CT Day 12: A Pass Beyond Hope

 July 10
Miles: 16.1
Trail Mile: 205

CW1 Mile 5.6 to CW2 Mile 11.9

Kick. Jab. Jab. Step. I kick another step into the soft snow, burry my poles deep and inch closer to the top of the cornice. Don’t look down, don’t look down, I repeat to myself. But it doesn’t really matter; I know what lurks just a (mis)step away: a vertical wall of snow that drops right off onto the steep, steep rocky slopes of Lake Ann Pass. There can be no mistakes here.

Lake Ann Pass isn’t even our first pass of the day. We went over Hope Pass early this morning, back when the skies were clear and the snow patches at non-lethal angles. Hope Pass was incredible, with strings of prayer flags and an incredible reveal of snowy peaks as you walk over the top.


 It also has to be one of the steepest climbs on the Colorado Trail, thankfully we had the fortitude to drag ourselves halfway up last night. This didn’t exactly help with the down-side, but the views were new and kept opening up into ever more striking vistas. Lake Ann, then, is the pass beyond Hope. And, with a significant cornice lingering at the top – a steep wall of overhanging snow blocking the way – it is the number one reason people are still skipping the Collegiate West Route for the lower, easier East option. Based on the number of hikers we saw today (none doing a CT thru), the steep snow is enough to keep most people away. Even the CDT hikers seemed scarce.

But as we near Lake Ann, the clouds do their usual noon thing with the sound of the sky-furniture being rearranged upstairs. So we alternate between walking slowly, and hiding from the intermittent rain, hoping the storm will blow over soon so we can get over the pass while the snow is at its midday safest-soft (we would need our microspikes that we sent home for morning ice). But the dark clouds refuse to move on, instead settling right on top of the pass and grumbling their discontent for hours on end, as if they too can’t figure out how to navigate the obstacle. 

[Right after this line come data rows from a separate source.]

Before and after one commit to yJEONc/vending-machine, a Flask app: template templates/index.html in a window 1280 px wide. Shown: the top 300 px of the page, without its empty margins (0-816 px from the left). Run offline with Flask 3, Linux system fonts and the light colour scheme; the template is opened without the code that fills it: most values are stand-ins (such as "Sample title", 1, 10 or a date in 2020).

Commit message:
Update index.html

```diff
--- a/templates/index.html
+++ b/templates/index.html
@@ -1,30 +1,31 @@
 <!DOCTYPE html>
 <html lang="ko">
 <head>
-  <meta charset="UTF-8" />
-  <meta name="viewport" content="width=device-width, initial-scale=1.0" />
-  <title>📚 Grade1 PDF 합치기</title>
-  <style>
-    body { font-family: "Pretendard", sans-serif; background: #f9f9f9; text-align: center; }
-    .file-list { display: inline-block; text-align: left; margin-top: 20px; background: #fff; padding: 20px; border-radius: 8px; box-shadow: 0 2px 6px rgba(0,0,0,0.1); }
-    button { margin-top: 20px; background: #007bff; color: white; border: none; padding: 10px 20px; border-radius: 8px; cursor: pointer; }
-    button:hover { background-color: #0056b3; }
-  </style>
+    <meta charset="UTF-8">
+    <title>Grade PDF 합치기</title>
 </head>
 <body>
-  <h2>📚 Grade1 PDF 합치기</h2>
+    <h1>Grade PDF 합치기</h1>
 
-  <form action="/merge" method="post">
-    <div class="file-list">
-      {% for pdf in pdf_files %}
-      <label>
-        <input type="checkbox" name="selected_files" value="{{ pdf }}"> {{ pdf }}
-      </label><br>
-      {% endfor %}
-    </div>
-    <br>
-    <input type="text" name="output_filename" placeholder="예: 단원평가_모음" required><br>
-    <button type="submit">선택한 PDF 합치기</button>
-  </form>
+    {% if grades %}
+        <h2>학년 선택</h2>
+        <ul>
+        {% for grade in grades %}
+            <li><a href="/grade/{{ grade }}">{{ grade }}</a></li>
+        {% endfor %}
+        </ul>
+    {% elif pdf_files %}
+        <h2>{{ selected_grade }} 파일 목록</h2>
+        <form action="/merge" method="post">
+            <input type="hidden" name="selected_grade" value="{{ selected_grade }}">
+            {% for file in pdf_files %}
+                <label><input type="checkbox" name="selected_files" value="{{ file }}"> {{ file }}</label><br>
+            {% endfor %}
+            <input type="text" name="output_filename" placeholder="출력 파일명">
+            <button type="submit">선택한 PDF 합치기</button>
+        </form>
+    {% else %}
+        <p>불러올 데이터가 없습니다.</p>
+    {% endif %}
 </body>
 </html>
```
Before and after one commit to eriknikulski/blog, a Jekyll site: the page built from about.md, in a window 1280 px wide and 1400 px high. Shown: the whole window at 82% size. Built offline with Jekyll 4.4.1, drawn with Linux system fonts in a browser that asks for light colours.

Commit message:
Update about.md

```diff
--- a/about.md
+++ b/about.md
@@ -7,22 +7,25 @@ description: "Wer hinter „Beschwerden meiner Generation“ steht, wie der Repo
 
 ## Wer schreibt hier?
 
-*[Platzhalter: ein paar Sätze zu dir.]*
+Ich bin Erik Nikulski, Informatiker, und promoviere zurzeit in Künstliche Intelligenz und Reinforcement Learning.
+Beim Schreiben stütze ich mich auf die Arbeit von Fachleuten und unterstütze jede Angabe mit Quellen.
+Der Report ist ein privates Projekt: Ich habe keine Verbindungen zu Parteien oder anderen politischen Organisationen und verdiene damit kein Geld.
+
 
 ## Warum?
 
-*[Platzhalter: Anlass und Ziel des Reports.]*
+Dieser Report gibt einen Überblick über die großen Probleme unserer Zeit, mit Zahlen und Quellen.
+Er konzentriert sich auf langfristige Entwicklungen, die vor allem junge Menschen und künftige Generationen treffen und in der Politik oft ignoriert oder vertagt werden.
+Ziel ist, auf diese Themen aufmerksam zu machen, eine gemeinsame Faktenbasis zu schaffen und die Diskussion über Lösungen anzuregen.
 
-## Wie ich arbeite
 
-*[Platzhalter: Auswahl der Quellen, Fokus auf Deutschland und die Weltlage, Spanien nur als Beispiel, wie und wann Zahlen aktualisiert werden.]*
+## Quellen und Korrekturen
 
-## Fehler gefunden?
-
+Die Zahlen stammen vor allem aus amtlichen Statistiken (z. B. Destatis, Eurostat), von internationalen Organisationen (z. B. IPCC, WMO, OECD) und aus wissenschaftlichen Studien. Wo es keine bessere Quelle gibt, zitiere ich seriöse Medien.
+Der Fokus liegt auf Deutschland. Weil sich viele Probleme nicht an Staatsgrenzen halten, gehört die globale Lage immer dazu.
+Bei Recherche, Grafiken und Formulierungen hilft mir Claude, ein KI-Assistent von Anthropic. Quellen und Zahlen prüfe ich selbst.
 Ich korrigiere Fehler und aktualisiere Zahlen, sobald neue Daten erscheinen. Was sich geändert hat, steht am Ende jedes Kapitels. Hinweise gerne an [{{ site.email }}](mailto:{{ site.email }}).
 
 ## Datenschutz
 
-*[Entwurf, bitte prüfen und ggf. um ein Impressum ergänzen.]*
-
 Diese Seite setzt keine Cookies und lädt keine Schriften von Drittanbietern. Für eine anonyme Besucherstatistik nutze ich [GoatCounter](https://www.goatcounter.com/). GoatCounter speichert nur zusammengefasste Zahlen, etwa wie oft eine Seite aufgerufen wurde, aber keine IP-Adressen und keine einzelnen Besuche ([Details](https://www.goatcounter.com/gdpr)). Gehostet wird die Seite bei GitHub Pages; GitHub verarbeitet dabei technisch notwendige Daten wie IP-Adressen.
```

Finally, the thunder seems distant enough to pop out above the tree line. I still want to attempt the pass, but am hesitant about the conditions. There’s an optipn to climb around the snow, but surely the rocks are wet and slippery from the rain? And the cliffs look as treacherous as the snow, and for much longer. Just as I really begin to worry about what to do, a CDT hiker comes our way, the first and only person we’ve met whose been over Lake Ann Pass today. He assures us that the snow is soft and sticky and that we will be fine. “But an older CDT hiker told me, one slip and I would die,” counters Steph (true story. He also seemed shocked that she would even attempt such a feat in a skirt). “You won’t slip” assures the CDT hiker and that is that.

Though the pass and associated nerves are looming, we can’t resist mini-side trip to Lake Ann proper. Snow and green and rock reflections swirl together on the surface, like marble, following is up the slope. 

Lake Ann Pass with lingering cornice (the overhanging snow bank up on the saddle)

It would be such a lovely place to camp, but neither of us can stand the idea of spending so long with the intimidating pass in plain view. I go first, taking charge of route finding and mentally break the pass into manageable challenges: to the end of the obvious trail; across the rock field; up to the cairn; across the safe snow; up the switchbacks. These all become, achievable, quite safe, and even fun tasks. Except in the end, the cornice remains. The path over the snow is obvious at this point, as we were told. Good steps have been kicked in, though they have melted quickly with the warm weather. And, in line with the accounts of those who were not inclined to downplay the risk (thank you Walkabout and Skipper!), the way is treacherous and exposed.

The first section is the steepest, like climbing a ladder made of snow. A third of the way up I stifle a minor panic, calm my self into continuing up the almost-vertical slope with the realization that going down would be worse than forward. The pass is doable with my intro snow skills, trail runners and hiking poles, but it is no joke. 

The second section is far less steep, but traverses the very edge of the drop off. I am so focused time seems irrelevant, I can’t even hear Steph following my steps. I’m somewhere beyond fear. It’s just me and this snowbank in the sky. Kick. Jab. Jab. Step. For five minutes? For thirty minutes? Forever? Until I am over the top and off the other side back on dry ground. We dance around the top of the pass chanting “We didn’t die! We’re not dead!”. Not dying, of course, is on top of my daily to do list. Just as photos always downplay the angles of slopes (and none were taken where it was most dangerous), today’s miles cannot possibly reflect the actual accomplishment. Of two massive passes, of conquering fears, of traversing the magical land that is the Collegiate West with almost no one else around.